Palace sources and official spokesmen for the government here denied a report that the king had turned over the command of the Jordanian Army to the Iraqi military command.
In his two-day visit to Baghdad, the king met several times with Saddam Hussein and received a briefing from Iraqi Army officers "about the military situation and the victories of the Iraqi Army," according to an official announcement.
The king also toured military facilities and inspected stores of captured Iranian weapons, a Jordanian official said.
Meanwhile, a committee of seven Arab foreign ministers gathered here today to begin preparing an agenda for the planned Nov. 25 Arab summit meeting in Amman.

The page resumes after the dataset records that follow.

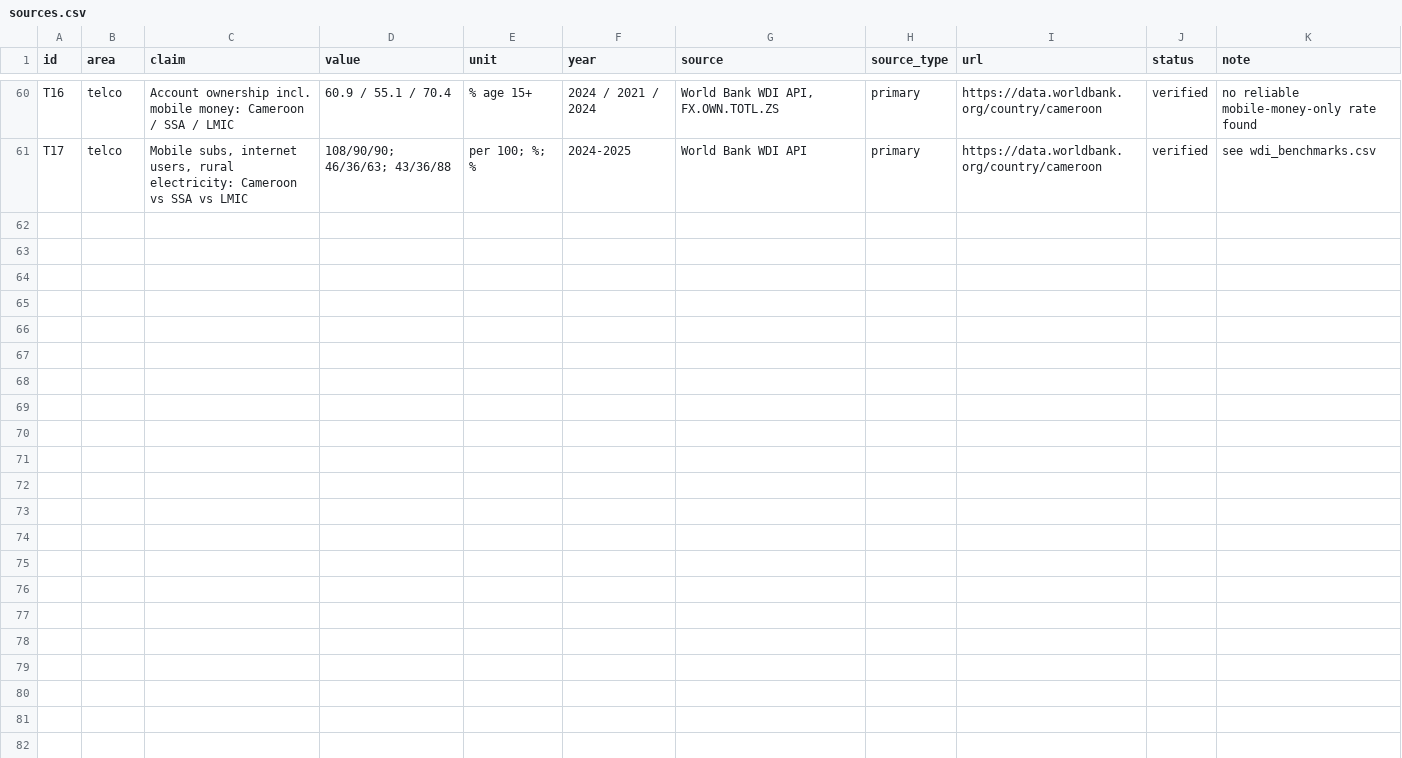
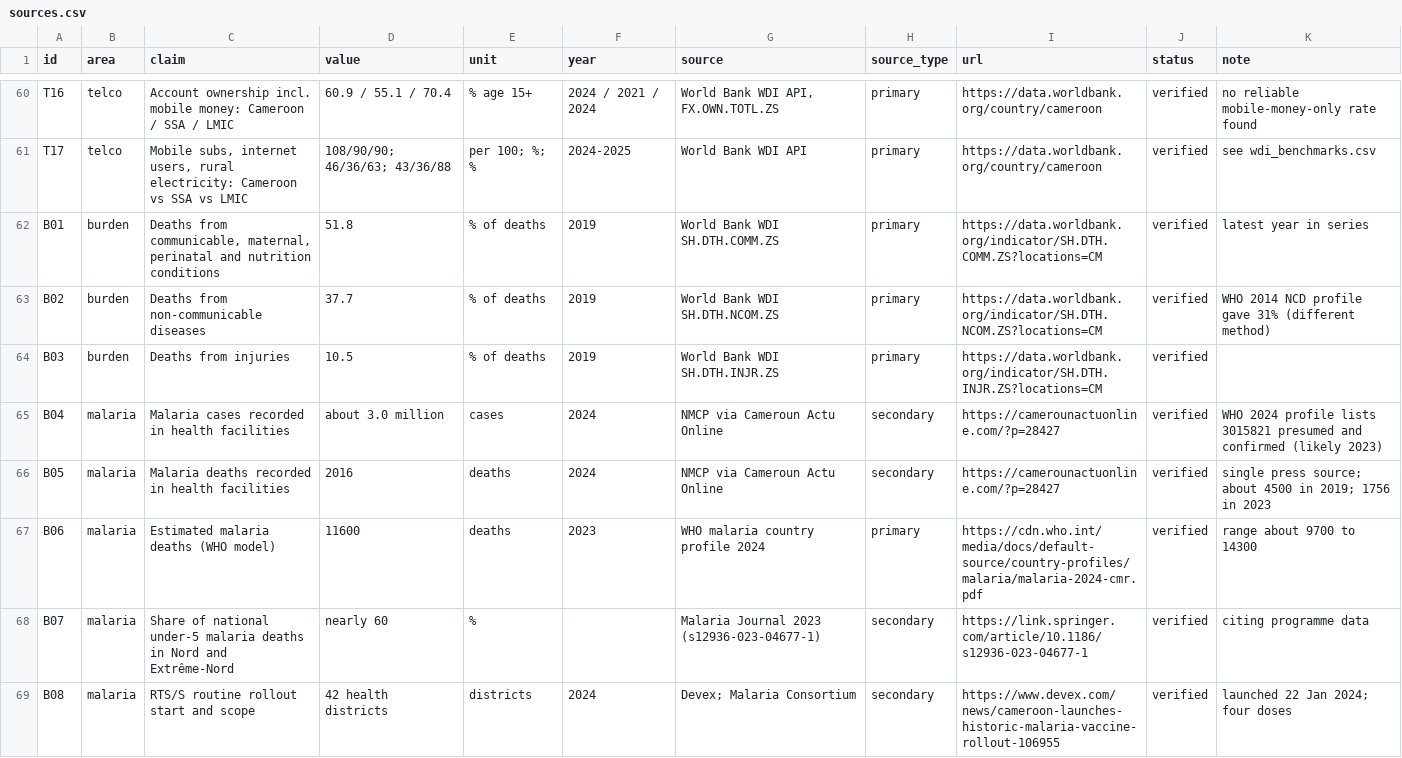
Before and after one commit to rzrizaldy/vitamin-bob, a CSV file: research/cameroon/sources.csv, drawn as a sheet; only a part is shown, gaps mark what is left out; the diff covers the shown part only.

```diff
--- a/research/cameroon/sources.csv
+++ b/research/cameroon/sources.csv
@@ -61 +61,9 @@ T16,telco,Account ownership incl. mobile money: Cameroon / SSA / LMIC,60.9 / 55.
 T17,telco,"Mobile subs, internet users, rural electricity: Cameroon vs SSA vs LMIC",108/90/90; 46/36/63; 43/36/88,per 100; %; %,2024-2025,World Bank WDI API,primary,https://data.worldbank.org/country/cameroon,verified,see wdi_benchmarks.csv
+B01,burden,"Deaths from communicable, maternal, perinatal and nutrition conditions",51.8,% of deaths,2019,World Bank WDI SH.DTH.COMM.ZS,primary,https://data.worldbank.org/indicator/SH.DTH.COMM.ZS?locations=CM,verified,latest year in series
+B02,burden,Deaths from non-communicable diseases,37.7,% of deaths,2019,World Bank WDI SH.DTH.NCOM.ZS,primary,https://data.worldbank.org/indicator/SH.DTH.NCOM.ZS?locations=CM,verified,WHO 2014 NCD profile gave 31% (different method)
+B03,burden,Deaths from injuries,10.5,% of deaths,2019,World Bank WDI SH.DTH.INJR.ZS,primary,https://data.worldbank.org/indicator/SH.DTH.INJR.ZS?locations=CM,verified,
+B04,malaria,Malaria cases recorded in health facilities,about 3.0 million,cases,2024,NMCP via Cameroun Actu Online,secondary,https://camerounactuonline.com/?p=28427,verified,WHO 2024 profile lists 3015821 presumed and confirmed (likely 2023)
+B05,malaria,Malaria deaths recorded in health facilities,2016,deaths,2024,NMCP via Cameroun Actu Online,secondary,https://camerounactuonline.com/?p=28427,verified,single press source; about 4500 in 2019; 1756 in 2023
+B06,malaria,Estimated malaria deaths (WHO model),11600,deaths,2023,WHO malaria country profile 2024,primary,https://cdn.who.int/media/docs/default-source/country-profiles/malaria/malaria-2024-cmr.pdf,verified,range about 9700 to 14300
+B07,malaria,Share of national under-5 malaria deaths in Nord and Extrême-Nord,nearly 60,%,,Malaria Journal 2023 (s12936-023-04677-1),secondary,https://link.springer.com/article/10.1186/s12936-023-04677-1,verified,citing programme data
+B08,malaria,RTS/S routine rollout start and scope,42 health districts,districts,2024,Devex; Malaria Consortium,secondary,https://www.devex.com/news/cameroon-launches-historic-malaria-vaccine-rollout-106955,verified,launched 22 Jan 2024; four doses
```
Also changed, not shown: 7 added rows elsewhere in this file, 4 other files.
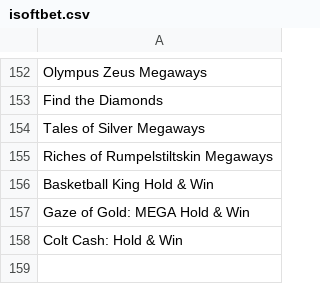
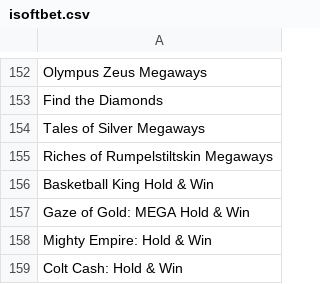
Before and after one commit to tecnodata2015/slots, a CSV file: isoftbet.csv, drawn as a sheet; only a part is shown, gaps mark what is left out.

```diff
--- a/isoftbet.csv
+++ b/isoftbet.csv
@@ -157,2 +157,3 @@ Basketball King Hold & Win
 Gaze of Gold: MEGA Hold & Win
+Mighty Empire:  Hold & Win
 Colt Cash: Hold & Win
```
Also changed, not shown: banners.csv, 21 other files.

Saudi Foreign Minister Prince Saud Faisal said that the Palestinian issue would be at the top of the summit's agenda and he appealed to all Arab nations to attend the conference and address common problems, rather than quarrel about regional differences.
However, the Persian Gulf war and differing views over how much support should be given to Iraq in the conflict are expected to dominate the summit meeting, upon which King Hussein has pinned his hopes for reviving a spirit of pan-Arabism.
Meanwhile, Jordanian Crown Prince Hassan, the king's brother, met here with Chadli Klibi, secretary general of the Arab League. The prince cited "the danger of Israel's exploitation of the current situation in the region with the aim of consolidating its control of the occupied Arab territories," according to a palace statement.
This was another indication that King Hussein intends to try to steer the summit conference away from the war and focus on a united Arab strategy against Israel.